**PROBLEM DESCRIPTION**
Repeat the entries verbatim.
Content starts
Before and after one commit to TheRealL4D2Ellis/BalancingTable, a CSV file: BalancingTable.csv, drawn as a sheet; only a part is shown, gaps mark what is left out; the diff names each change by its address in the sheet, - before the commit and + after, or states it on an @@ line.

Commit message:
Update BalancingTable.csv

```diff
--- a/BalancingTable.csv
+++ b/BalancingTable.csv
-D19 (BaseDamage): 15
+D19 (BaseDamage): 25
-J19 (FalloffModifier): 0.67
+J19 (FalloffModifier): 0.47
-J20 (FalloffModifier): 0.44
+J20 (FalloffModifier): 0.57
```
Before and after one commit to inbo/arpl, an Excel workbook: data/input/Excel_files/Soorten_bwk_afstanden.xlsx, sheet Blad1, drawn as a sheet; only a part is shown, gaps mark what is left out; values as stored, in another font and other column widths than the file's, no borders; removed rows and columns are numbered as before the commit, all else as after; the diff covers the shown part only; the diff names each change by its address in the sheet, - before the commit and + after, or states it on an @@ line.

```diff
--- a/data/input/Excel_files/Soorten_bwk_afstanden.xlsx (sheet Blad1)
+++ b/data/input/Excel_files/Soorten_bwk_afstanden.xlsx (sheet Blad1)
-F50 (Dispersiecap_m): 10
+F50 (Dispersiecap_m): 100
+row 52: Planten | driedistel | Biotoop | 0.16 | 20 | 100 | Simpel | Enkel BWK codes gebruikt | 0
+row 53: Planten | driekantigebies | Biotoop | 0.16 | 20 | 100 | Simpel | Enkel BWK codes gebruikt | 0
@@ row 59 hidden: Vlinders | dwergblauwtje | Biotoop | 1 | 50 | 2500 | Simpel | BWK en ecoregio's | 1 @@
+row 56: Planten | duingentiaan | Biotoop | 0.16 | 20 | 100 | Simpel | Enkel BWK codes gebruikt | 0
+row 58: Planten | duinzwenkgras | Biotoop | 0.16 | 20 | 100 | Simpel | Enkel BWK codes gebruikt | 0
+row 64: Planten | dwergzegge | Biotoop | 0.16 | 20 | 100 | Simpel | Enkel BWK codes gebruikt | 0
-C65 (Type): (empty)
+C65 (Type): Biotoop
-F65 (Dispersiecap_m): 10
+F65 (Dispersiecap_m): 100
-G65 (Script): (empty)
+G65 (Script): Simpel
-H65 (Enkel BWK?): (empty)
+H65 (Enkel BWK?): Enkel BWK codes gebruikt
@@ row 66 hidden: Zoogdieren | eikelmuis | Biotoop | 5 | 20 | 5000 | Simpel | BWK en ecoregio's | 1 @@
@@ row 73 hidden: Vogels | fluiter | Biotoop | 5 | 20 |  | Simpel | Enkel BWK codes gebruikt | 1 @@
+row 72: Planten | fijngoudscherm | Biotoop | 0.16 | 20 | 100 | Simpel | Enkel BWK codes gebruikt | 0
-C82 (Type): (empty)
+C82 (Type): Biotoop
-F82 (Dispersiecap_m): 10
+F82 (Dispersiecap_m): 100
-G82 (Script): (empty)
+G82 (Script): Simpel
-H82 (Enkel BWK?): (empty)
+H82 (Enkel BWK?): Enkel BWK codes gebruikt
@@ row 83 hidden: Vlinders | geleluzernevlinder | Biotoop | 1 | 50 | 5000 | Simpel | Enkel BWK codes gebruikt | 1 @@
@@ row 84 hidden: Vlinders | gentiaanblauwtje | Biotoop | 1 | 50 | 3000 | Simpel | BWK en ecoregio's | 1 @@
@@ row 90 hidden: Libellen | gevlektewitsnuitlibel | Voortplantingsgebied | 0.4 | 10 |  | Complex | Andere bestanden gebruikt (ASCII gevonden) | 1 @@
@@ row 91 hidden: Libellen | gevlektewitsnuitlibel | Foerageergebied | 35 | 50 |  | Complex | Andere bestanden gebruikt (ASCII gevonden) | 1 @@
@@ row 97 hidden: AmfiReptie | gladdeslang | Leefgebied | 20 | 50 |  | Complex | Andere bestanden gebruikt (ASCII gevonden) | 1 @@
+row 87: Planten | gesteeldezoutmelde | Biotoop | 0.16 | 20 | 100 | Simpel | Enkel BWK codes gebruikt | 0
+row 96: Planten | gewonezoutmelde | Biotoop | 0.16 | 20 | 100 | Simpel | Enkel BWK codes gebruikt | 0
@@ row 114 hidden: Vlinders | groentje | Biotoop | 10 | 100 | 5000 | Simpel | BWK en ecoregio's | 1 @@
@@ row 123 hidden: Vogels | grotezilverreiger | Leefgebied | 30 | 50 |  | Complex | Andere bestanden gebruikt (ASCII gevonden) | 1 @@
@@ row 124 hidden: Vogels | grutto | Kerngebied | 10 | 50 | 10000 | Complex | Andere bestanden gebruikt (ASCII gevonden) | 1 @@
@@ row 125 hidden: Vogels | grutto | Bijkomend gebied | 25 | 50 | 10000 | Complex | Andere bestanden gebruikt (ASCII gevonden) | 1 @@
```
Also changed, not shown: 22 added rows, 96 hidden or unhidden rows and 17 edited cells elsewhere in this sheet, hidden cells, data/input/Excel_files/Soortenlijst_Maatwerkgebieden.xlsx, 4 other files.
Content ends
**EXERCISE OUTPUT**
Before and after one commit to TheRealL4D2Ellis/BalancingTable, a CSV file: BalancingTable.csv, drawn as a sheet; only a part is shown, gaps mark what is left out; the diff names each change by its address in the sheet, - before the commit and + after, or states it on an @@ line.

Commit message:
Update BalancingTable.csv

```diff
--- a/BalancingTable.csv
+++ b/BalancingTable.csv
-D19 (BaseDamage): 15
+D19 (BaseDamage): 25
-J19 (FalloffModifier): 0.67
+J19 (FalloffModifier): 0.47
-J20 (FalloffModifier): 0.44
+J20 (FalloffModifier): 0.57
```
Before and after one commit to inbo/arpl, an Excel workbook: data/input/Excel_files/Soorten_bwk_afstanden.xlsx, sheet Blad1, drawn as a sheet; only a part is shown, gaps mark what is left out; values as stored, in another font and other column widths than the file's, no borders; removed rows and columns are numbered as before the commit, all else as after; the diff covers the shown part only; the diff names each change by its address in the sheet, - before the commit and + after, or states it on an @@ line.

```diff
--- a/data/input/Excel_files/Soorten_bwk_afstanden.xlsx (sheet Blad1)
+++ b/data/input/Excel_files/Soorten_bwk_afstanden.xlsx (sheet Blad1)
-F50 (Dispersiecap_m): 10
+F50 (Dispersiecap_m): 100
+row 52: Planten | driedistel | Biotoop | 0.16 | 20 | 100 | Simpel | Enkel BWK codes gebruikt | 0
+row 53: Planten | driekantigebies | Biotoop | 0.16 | 20 | 100 | Simpel | Enkel BWK codes gebruikt | 0
@@ row 59 hidden: Vlinders | dwergblauwtje | Biotoop | 1 | 50 | 2500 | Simpel | BWK en ecoregio's | 1 @@
+row 56: Planten | duingentiaan | Biotoop | 0.16 | 20 | 100 | Simpel | Enkel BWK codes gebruikt | 0
+row 58: Planten | duinzwenkgras | Biotoop | 0.16 | 20 | 100 | Simpel | Enkel BWK codes gebruikt | 0
+row 64: Planten | dwergzegge | Biotoop | 0.16 | 20 | 100 | Simpel | Enkel BWK codes gebruikt | 0
-C65 (Type): (empty)
+C65 (Type): Biotoop
-F65 (Dispersiecap_m): 10
+F65 (Dispersiecap_m): 100
-G65 (Script): (empty)
+G65 (Script): Simpel
-H65 (Enkel BWK?): (empty)
+H65 (Enkel BWK?): Enkel BWK codes gebruikt
@@ row 66 hidden: Zoogdieren | eikelmuis | Biotoop | 5 | 20 | 5000 | Simpel | BWK en ecoregio's | 1 @@
@@ row 73 hidden: Vogels | fluiter | Biotoop | 5 | 20 |  | Simpel | Enkel BWK codes gebruikt | 1 @@
+row 72: Planten | fijngoudscherm | Biotoop | 0.16 | 20 | 100 | Simpel | Enkel BWK codes gebruikt | 0
-C82 (Type): (empty)
+C82 (Type): Biotoop
-F82 (Dispersiecap_m): 10
+F82 (Dispersiecap_m): 100
-G82 (Script): (empty)
+G82 (Script): Simpel
-H82 (Enkel BWK?): (empty)
+H82 (Enkel BWK?): Enkel BWK codes gebruikt
@@ row 83 hidden: Vlinders | geleluzernevlinder | Biotoop | 1 | 50 | 5000 | Simpel | Enkel BWK codes gebruikt | 1 @@
@@ row 84 hidden: Vlinders | gentiaanblauwtje | Biotoop | 1 | 50 | 3000 | Simpel | BWK en ecoregio's | 1 @@
@@ row 90 hidden: Libellen | gevlektewitsnuitlibel | Voortplantingsgebied | 0.4 | 10 |  | Complex | Andere bestanden gebruikt (ASCII gevonden) | 1 @@
@@ row 91 hidden: Libellen | gevlektewitsnuitlibel | Foerageergebied | 35 | 50 |  | Complex | Andere bestanden gebruikt (ASCII gevonden) | 1 @@
@@ row 97 hidden: AmfiReptie | gladdeslang | Leefgebied | 20 | 50 |  | Complex | Andere bestanden gebruikt (ASCII gevonden) | 1 @@
+row 87: Planten | gesteeldezoutmelde | Biotoop | 0.16 | 20 | 100 | Simpel | Enkel BWK codes gebruikt | 0
+row 96: Planten | gewonezoutmelde | Biotoop | 0.16 | 20 | 100 | Simpel | Enkel BWK codes gebruikt | 0
@@ row 114 hidden: Vlinders | groentje | Biotoop | 10 | 100 | 5000 | Simpel | BWK en ecoregio's | 1 @@
@@ row 123 hidden: Vogels | grotezilverreiger | Leefgebied | 30 | 50 |  | Complex | Andere bestanden gebruikt (ASCII gevonden) | 1 @@
@@ row 124 hidden: Vogels | grutto | Kerngebied | 10 | 50 | 10000 | Complex | Andere bestanden gebruikt (ASCII gevonden) | 1 @@
@@ row 125 hidden: Vogels | grutto | Bijkomend gebied | 25 | 50 | 10000 | Complex | Andere bestanden gebruikt (ASCII gevonden) | 1 @@
```
Also changed, not shown: 22 added rows, 96 hidden or unhidden rows and 17 edited cells elsewhere in this sheet, hidden cells, data/input/Excel_files/Soortenlijst_Maatwerkgebieden.xlsx, 4 other files.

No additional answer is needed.